Material provided:
§

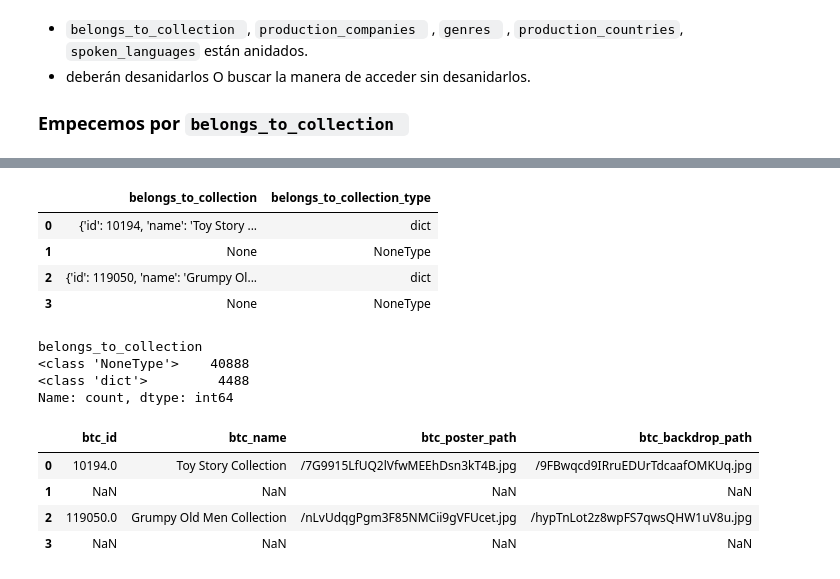
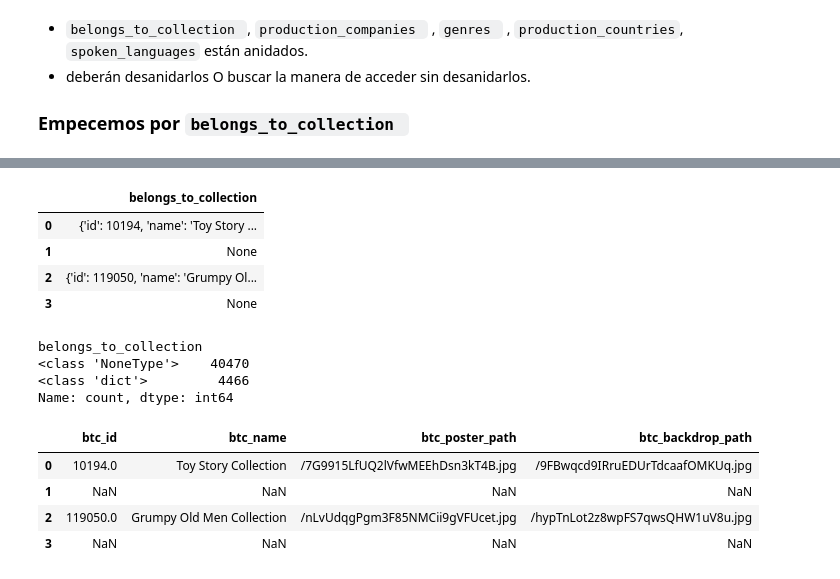
Before and after one commit to mauricioarcez/MLops, a Jupyter notebook: notebooks/etl_movies_dataset.ipynb, the cells around one changed output, grey strips where cells are left out. Cells and saved outputs as stored; diff of their text form; code cells hidden in the pictures.

```diff
--- a/notebooks/etl_movies_dataset.ipynb
+++ b/notebooks/etl_movies_dataset.ipynb
@@ -91,3 +89,9 @@ df['return'] = df.apply(lambda row: row['revenue'] / row['budget'] if
+# %%
+# de `status` eliminaremos todas las peliculas que no hayan sido publicadas. Luego eliminaremos la columna ya que todas seran `Released`.
+df = df[df['status'] == 'Released']
+df = df.drop('status', axis=1)
+
+df = df.reset_index(drop=True)
 # %% [markdown]
 - `belongs_to_collection `,  `production_companies ` ,  `genres ` ,  `production_countries`,  `spoken_languages` están anidados.
 - deberán desanidarlos O buscar la manera de acceder sin desanidarlos.
@@ -103,7 +107 @@ belongs_to_collection
 Name: count, dtype: int64
-# %%
-# Por lo tanto crearemos una nueva columna que muestre su tipo de dato
-df['belongs_to_collection_type'] = df['belongs_to_collection'].apply(lambda x: type(x).__name__)
-
-# Podemos observar que estan anidados como string, en vez de dict, esto dificulta saber si son strings o diccionarios realmente para su transformacion
-df[['belongs_to_collection_type','belongs_to_collection']].head(4)
@@ -116,26 +108,23 @@ df[['belongs_to_collection_type','belongs_to_collection']].head(4)
 # %%
 from convert_str_to_list_dict import convert_list_dict
 
-
 df['belongs_to_collection'] = df['belongs_to_collection'].apply(convert_list_dict)
 
-df['belongs_to_collection_type'] = df['belongs_to_collection'].apply(lambda x: type(x).__name__)
-
 # Mostrar el DataFrame con los tipos corregidos
-df[[ 'belongs_to_collection', 'belongs_to_collection_type']].head(4)
+df[['belongs_to_collection']].head(4)
 # %% [output]
-|  | belongs_to_collection | belongs_to_collection_type |
-| 0 | {'id': 10194, 'name': 'Toy Story ... | dict |
-| 1 | None | NoneType |
-| 2 | {'id': 119050, 'name': 'Grumpy Ol... | dict |
-| 3 | None | NoneType |
+|  | belongs_to_collection |
+| 0 | {'id': 10194, 'name': 'Toy Story ... |
+| 1 | None |
+| 2 | {'id': 119050, 'name': 'Grumpy Ol... |
+| 3 | None |
 # %%
-# Ahora si podemos verificar que no hay strings escondidos o erroneos y que todos son diccionarios en realidad.
+# Ahora si todos son diccionarios y podemos desanidar.
 df['belongs_to_collection'].apply(type).value_counts()
 # %% [output]
 belongs_to_collection
-<class 'NoneType'>    40888
-<class 'dict'>         4488
+<class 'NoneType'>    40470
+<class 'dict'>         4466
 Name: count, dtype: int64
 # %%
 # Desanidar los diccionarios en la columna 'belongs_to_collection'
```
Also changed, not shown: parts of 20 cells of this notebook, 17 other files.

§

Required work:
Look through the entries above and copy each line that has "notebooks" in it.

Output of the task:
Before and after one commit to mauricioarcez/MLops, a Jupyter notebook: notebooks/etl_movies_dataset.ipynb, the cells around one changed output, grey strips where cells are left out. Cells and saved outputs as stored; diff of their text form; code cells hidden in the pictures.
--- a/notebooks/etl_movies_dataset.ipynb
+++ b/notebooks/etl_movies_dataset.ipynb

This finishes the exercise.